Sumitomo Mitsui Trust property arm to double assets

Bloomberg

Sumitomo Mitsui Trust Holdings Inc.’s property unit plans to double assets under its management to ¥500 billion within two years on a projected recovery in the domestic real estate market.

Sumitomo Mitsui Trust Real Estate Investment Management Co., the real estate arm of Japan’s fourth-biggest bank, plans to significantly increase its assets from around ¥225.8 billion as of March 31, said Mitsuo Kimura, president and CEO of the Tokyo-based unit.

The company is also considering setting up a private real estate investment trust depending on investor demand and will reach a decision by next March, Kimura said.

The property company and an investment unit of AXA SA, Europe’s second-largest insurer, said last month they each started a fund with ¥5 billion to purchase office space in central Tokyo.

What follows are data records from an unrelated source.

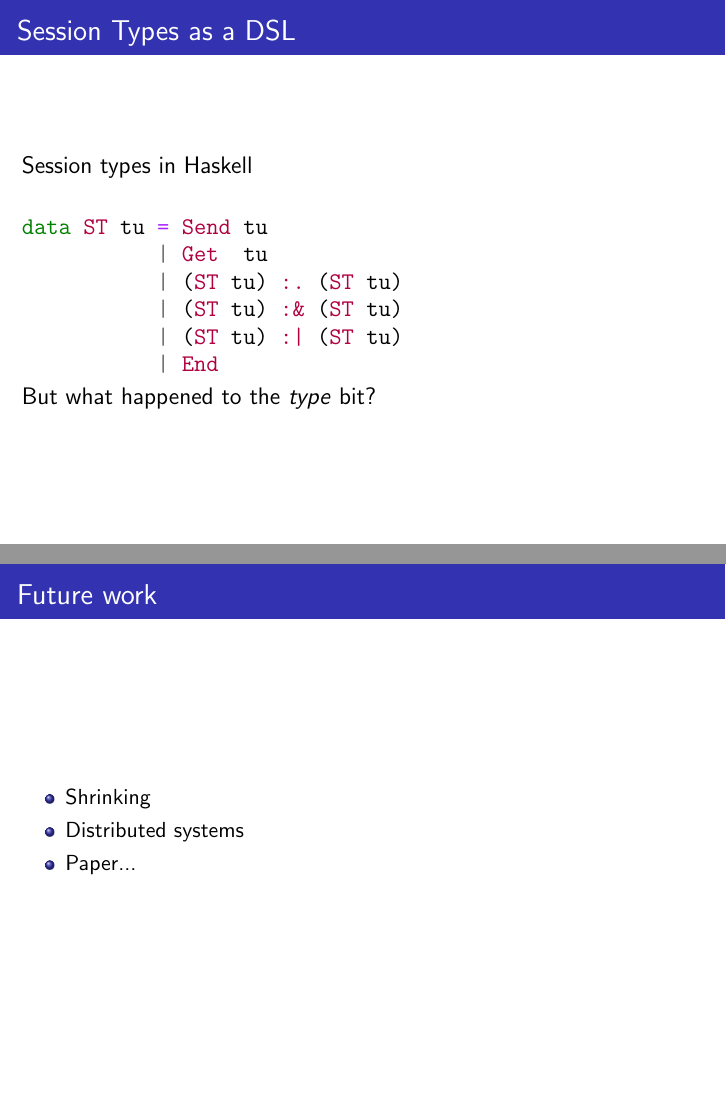
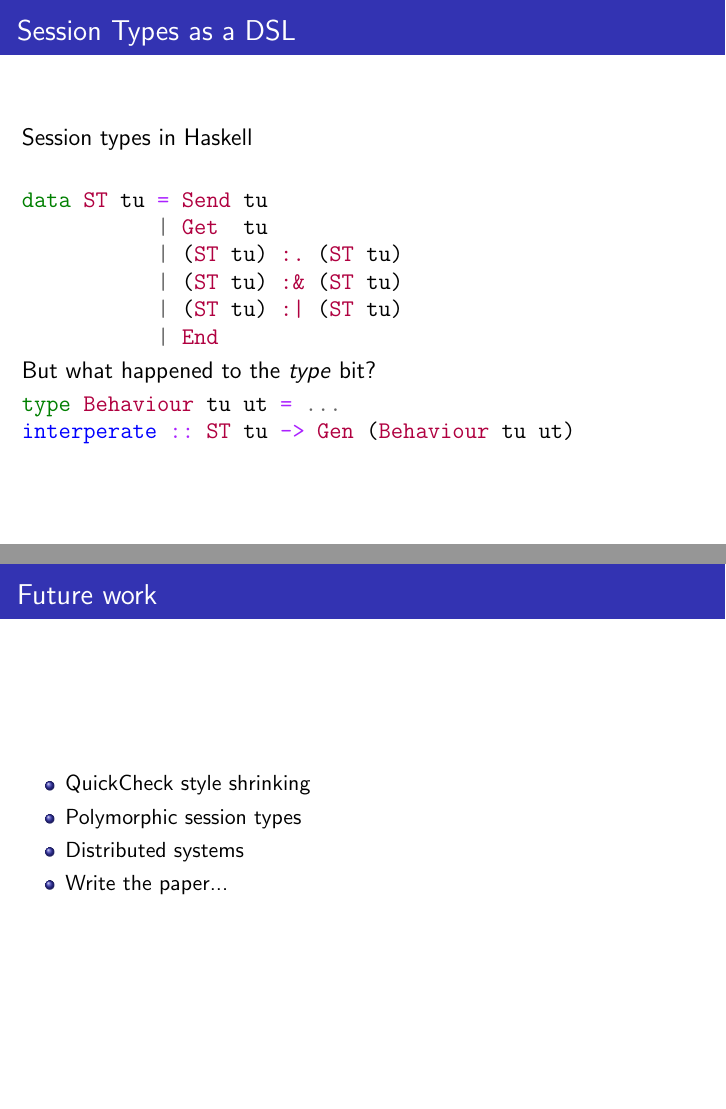
Before and after one commit to MaximilianAlgehed/SpecDSL, LaTeX slides (docs/Talk/slides.tex): pages 14 and 22 of 23, joined at a grey line. Compiled offline with pdfLaTeX.

Commit message:
more slides

```diff
--- a/docs/Talk/slides.tex
+++ b/docs/Talk/slides.tex
@@ -154,6 +154,10 @@ data ST tu = Send tu
     \end{minted}
     \pause
     But what happened to the \textit{type} bit?
+    \begin{minted}{haskell}
+type Behaviour tu ut = ...
+interperate :: ST tu -> Gen (Behaviour tu ut)
+    \end{minted}
 \end{frame}
 
 \begin{frame}[fragile]
@@ -248,9 +252,10 @@ sessionTest
 \begin{frame}
     \frametitle{Future work}
     \begin{itemize}
-        \item Shrinking
+        \item QuickCheck style shrinking
+        \item Polymorphic session types
         \item Distributed systems
-        \item Paper...
+        \item Write the paper...
     \end{itemize}
 \end{frame}
 \begin{frame}
```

The two funds, which may jointly invest in buildings, plan to raise as much as ¥50 billion to enable them to acquire ¥100 billion in assets, according to Kimura.

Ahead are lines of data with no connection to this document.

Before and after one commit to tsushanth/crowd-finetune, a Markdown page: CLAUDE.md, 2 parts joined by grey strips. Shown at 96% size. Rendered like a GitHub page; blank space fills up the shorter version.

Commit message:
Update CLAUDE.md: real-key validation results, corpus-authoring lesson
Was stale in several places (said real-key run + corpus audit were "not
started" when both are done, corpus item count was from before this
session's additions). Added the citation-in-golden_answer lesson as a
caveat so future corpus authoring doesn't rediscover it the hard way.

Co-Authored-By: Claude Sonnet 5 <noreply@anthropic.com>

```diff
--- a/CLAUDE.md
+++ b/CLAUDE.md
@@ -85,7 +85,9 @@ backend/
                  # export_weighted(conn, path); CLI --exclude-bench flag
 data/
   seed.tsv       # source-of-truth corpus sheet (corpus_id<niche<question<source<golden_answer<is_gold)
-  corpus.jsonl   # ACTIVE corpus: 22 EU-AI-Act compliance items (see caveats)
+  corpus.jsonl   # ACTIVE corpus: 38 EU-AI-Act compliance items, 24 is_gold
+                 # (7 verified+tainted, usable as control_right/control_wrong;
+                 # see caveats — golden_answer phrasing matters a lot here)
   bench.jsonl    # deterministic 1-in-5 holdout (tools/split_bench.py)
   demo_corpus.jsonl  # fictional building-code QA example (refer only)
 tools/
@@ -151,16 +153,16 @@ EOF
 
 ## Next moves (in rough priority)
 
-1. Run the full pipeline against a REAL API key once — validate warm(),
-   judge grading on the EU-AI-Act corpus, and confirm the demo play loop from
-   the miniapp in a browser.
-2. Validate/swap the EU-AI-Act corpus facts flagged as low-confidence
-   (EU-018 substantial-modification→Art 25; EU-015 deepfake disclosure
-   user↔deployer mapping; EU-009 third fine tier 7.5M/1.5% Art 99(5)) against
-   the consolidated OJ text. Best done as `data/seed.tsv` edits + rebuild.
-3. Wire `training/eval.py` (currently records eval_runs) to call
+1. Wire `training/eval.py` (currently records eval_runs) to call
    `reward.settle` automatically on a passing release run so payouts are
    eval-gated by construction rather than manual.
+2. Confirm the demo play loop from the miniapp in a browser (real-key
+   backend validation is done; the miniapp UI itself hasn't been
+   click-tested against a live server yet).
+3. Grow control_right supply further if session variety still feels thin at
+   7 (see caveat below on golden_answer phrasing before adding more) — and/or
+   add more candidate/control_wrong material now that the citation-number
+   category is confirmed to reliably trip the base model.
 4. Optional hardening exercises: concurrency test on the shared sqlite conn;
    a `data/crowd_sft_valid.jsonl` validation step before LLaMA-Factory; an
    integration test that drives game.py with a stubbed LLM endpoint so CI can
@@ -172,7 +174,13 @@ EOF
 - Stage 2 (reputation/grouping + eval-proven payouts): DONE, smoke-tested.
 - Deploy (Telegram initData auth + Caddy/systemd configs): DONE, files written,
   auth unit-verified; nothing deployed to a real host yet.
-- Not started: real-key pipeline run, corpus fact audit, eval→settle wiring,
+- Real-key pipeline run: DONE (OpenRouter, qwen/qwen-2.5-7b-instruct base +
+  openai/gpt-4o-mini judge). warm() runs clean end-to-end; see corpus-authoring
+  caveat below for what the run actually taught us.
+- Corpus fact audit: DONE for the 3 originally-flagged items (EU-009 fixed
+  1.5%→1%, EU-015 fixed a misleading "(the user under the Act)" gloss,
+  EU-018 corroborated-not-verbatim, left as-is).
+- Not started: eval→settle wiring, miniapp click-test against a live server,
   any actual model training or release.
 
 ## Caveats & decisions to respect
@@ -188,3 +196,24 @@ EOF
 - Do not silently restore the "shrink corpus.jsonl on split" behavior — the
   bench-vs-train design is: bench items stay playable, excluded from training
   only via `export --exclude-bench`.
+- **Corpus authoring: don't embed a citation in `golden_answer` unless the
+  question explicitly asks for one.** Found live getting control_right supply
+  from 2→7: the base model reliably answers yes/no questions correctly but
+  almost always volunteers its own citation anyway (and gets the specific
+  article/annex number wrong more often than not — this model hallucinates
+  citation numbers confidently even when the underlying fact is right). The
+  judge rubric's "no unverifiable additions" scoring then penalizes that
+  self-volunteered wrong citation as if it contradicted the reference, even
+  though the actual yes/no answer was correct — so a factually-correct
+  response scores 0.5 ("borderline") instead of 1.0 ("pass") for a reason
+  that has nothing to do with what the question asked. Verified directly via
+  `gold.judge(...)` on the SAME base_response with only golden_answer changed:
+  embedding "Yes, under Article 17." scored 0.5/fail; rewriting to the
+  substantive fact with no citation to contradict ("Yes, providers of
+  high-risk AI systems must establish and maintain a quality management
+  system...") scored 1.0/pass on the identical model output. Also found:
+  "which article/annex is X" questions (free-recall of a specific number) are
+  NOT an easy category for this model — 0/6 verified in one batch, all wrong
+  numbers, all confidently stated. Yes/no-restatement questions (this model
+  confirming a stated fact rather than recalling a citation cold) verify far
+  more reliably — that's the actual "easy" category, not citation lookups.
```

“I expect the market to recover next year,” Kimura said in an interview. “Japan’s stability has become attractive for European and U.S. investors who are seeking a place to invest.”

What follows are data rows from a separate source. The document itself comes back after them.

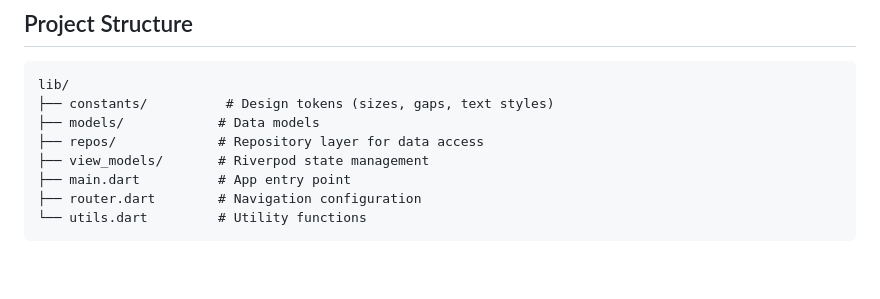
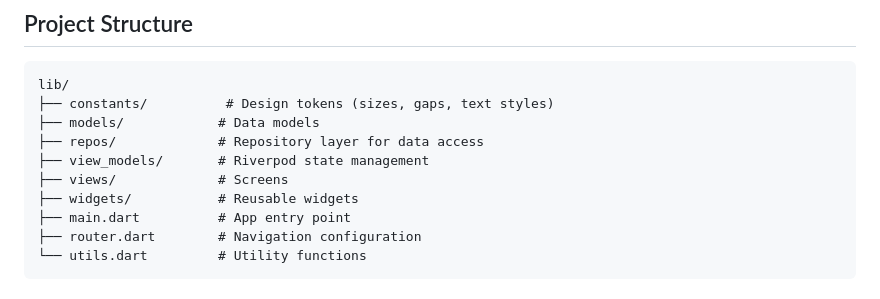
Before and after one commit to SY17SY/yeong_mood_tracker, a Markdown page: README.md, the part around the change. Rendered like a GitHub page; blank space fills up the shorter version.

```diff
--- a/README.md
+++ b/README.md
@@ -95,6 +95,8 @@ lib/
 ├── models/            # Data models
 ├── repos/             # Repository layer for data access
 ├── view_models/       # Riverpod state management
+├── views/             # Screens
+├── widgets/           # Reusable widgets
 ├── main.dart          # App entry point
 ├── router.dart        # Navigation configuration
 └── utils.dart         # Utility functions
```
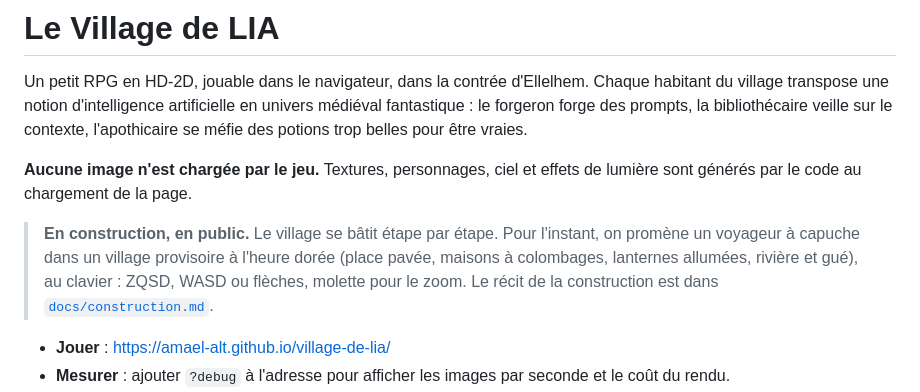
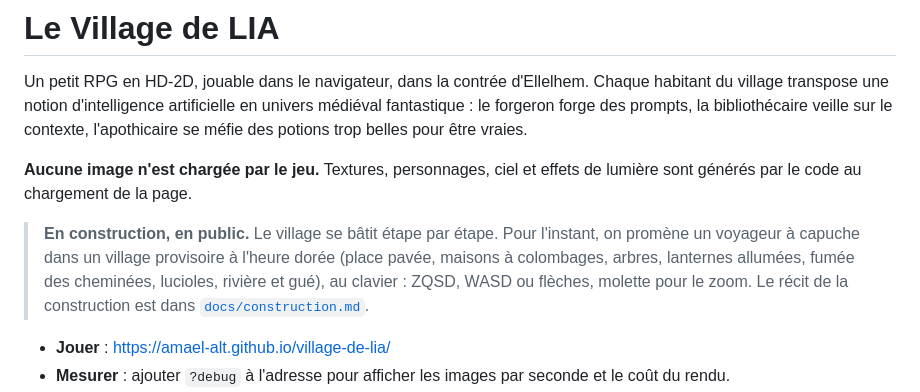
Before and after one commit to Amael-alt/elelhem, a Markdown page: README.md, the part around the change. Drawn GitHub-style.

Commit message:
Journal : étape 1d
Co-Authored-By: Claude Opus 5.5 <noreply@anthropic.com>

```diff
--- a/README.md
+++ b/README.md
@@ -4,7 +4,7 @@ Un petit RPG en HD-2D, jouable dans le navigateur, dans la contrée d'Ellelhem.
 
 **Aucune image n'est chargée par le jeu.** Textures, personnages, ciel et effets de lumière sont générés par le code au chargement de la page.
 
-> **En construction, en public.** Le village se bâtit étape par étape. Pour l'instant, on promène un voyageur à capuche dans un village provisoire à l'heure dorée (place pavée, maisons à colombages, lanternes allumées, rivière et gué), au clavier : ZQSD, WASD ou flèches, molette pour le zoom. Le récit de la construction est dans [`docs/construction.md`](docs/construction.md).
+> **En construction, en public.** Le village se bâtit étape par étape. Pour l'instant, on promène un voyageur à capuche dans un village provisoire à l'heure dorée (place pavée, maisons à colombages, arbres, lanternes allumées, fumée des cheminées, lucioles, rivière et gué), au clavier : ZQSD, WASD ou flèches, molette pour le zoom. Le récit de la construction est dans [`docs/construction.md`](docs/construction.md).
 
 - **Jouer** : https://amael-alt.github.io/village-de-lia/
 - **Mesurer** : ajouter `?debug` à l'adresse pour afficher les images par seconde et le coût du rendu.
```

Sumitomo Mitsui’s property fund will look to acquire office buildings in central Tokyo in the ¥3 billion to ¥10 billion price range, according to the company.

The fund is targeting an internal rate of return of more than 10 percent, it said.

Office buildings in Tokyo provided a total return of 3.4 percent in 2011, including rental income and capital value, after a 0.5 percent gain a year earlier, according to RREEF, a property investment arm of Deutsche Bank AG. Prior to that, the market had fallen for three straight years, the data showed.

By comparison, the total return for properties in the U.K. fell by half last year after climbing as much as 15 percent in 2010, while the return from U.S. real estate climbed for a second consecutive year after posting two annual losses, based on data compiled by RREEF.

Tokyo’s office vacancy rate in July fell from a record high to 9.3 percent, according to office brokerage Miki Shoji Co.